Goal of the exercise →
Set each entry down verbatim, omitting images.
===== Dataset records
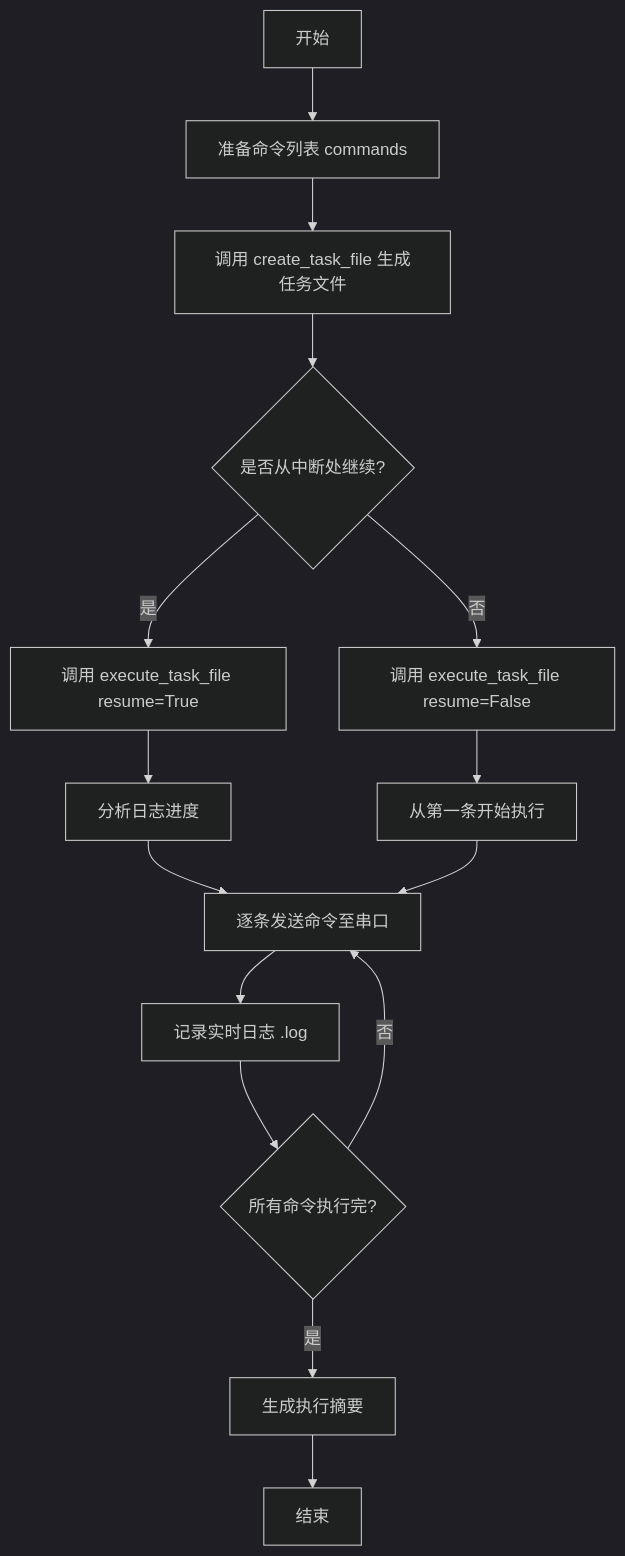
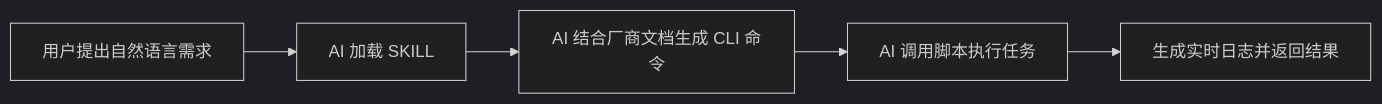
Before and after one commit to blacksamuraiiii/skill-serial-connector: the diagram in README.md, drawn with Mermaid (dark theme). The commit also changed other lines of this file, not shown here.

````diff
--- a/README.md
+++ b/README.md
@@ -44,17 +44,7 @@
 ```mermaid
-graph TD
-    A[开始] --> B[准备命令列表 commands]
-    B --> C[调用 create_task_file 生成任务文件]
-    C --> D{是否从中断处继续?}
-    D -- 是 --> E[调用 execute_task_file resume=True]
-    D -- 否 --> F[调用 execute_task_file resume=False]
-    E --> G[分析日志进度]
-    F --> H[从第一条开始执行]
-    G --> I[逐条发送命令至串口]
-    H --> I
-    I --> J[记录实时日志 .log]
-    J --> K{所有命令执行完?}
-    K -- 否 --> I
-    K -- 是 --> L[生成执行摘要]
-    L --> M[结束]
+graph LR
+    A[用户提出自然语言需求] --> B[AI 加载 SKILL]
+    B --> C[AI 结合厂商文档生成 CLI 命令]
+    C --> D[AI 调用脚本执行任务]
+    D --> E[生成实时日志并返回结果]
 ```
````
==========
Output for this exercise →
Before and after one commit to blacksamuraiiii/skill-serial-connector: the diagram in README.md, drawn with Mermaid (dark theme). The commit also changed other lines of this file, not shown here.

````diff
--- a/README.md
+++ b/README.md
@@ -44,17 +44,7 @@
 ```mermaid
-graph TD
-    A[开始] --> B[准备命令列表 commands]
-    B --> C[调用 create_task_file 生成任务文件]
-    C --> D{是否从中断处继续?}
-    D -- 是 --> E[调用 execute_task_file resume=True]
-    D -- 否 --> F[调用 execute_task_file resume=False]
-    E --> G[分析日志进度]
-    F --> H[从第一条开始执行]
-    G --> I[逐条发送命令至串口]
-    H --> I
-    I --> J[记录实时日志 .log]
-    J --> K{所有命令执行完?}
-    K -- 否 --> I
-    K -- 是 --> L[生成执行摘要]
-    L --> M[结束]
+graph LR
+    A[用户提出自然语言需求] --> B[AI 加载 SKILL]
+    B --> C[AI 结合厂商文档生成 CLI 命令]
+    C --> D[AI 调用脚本执行任务]
+    D --> E[生成实时日志并返回结果]
 ```
````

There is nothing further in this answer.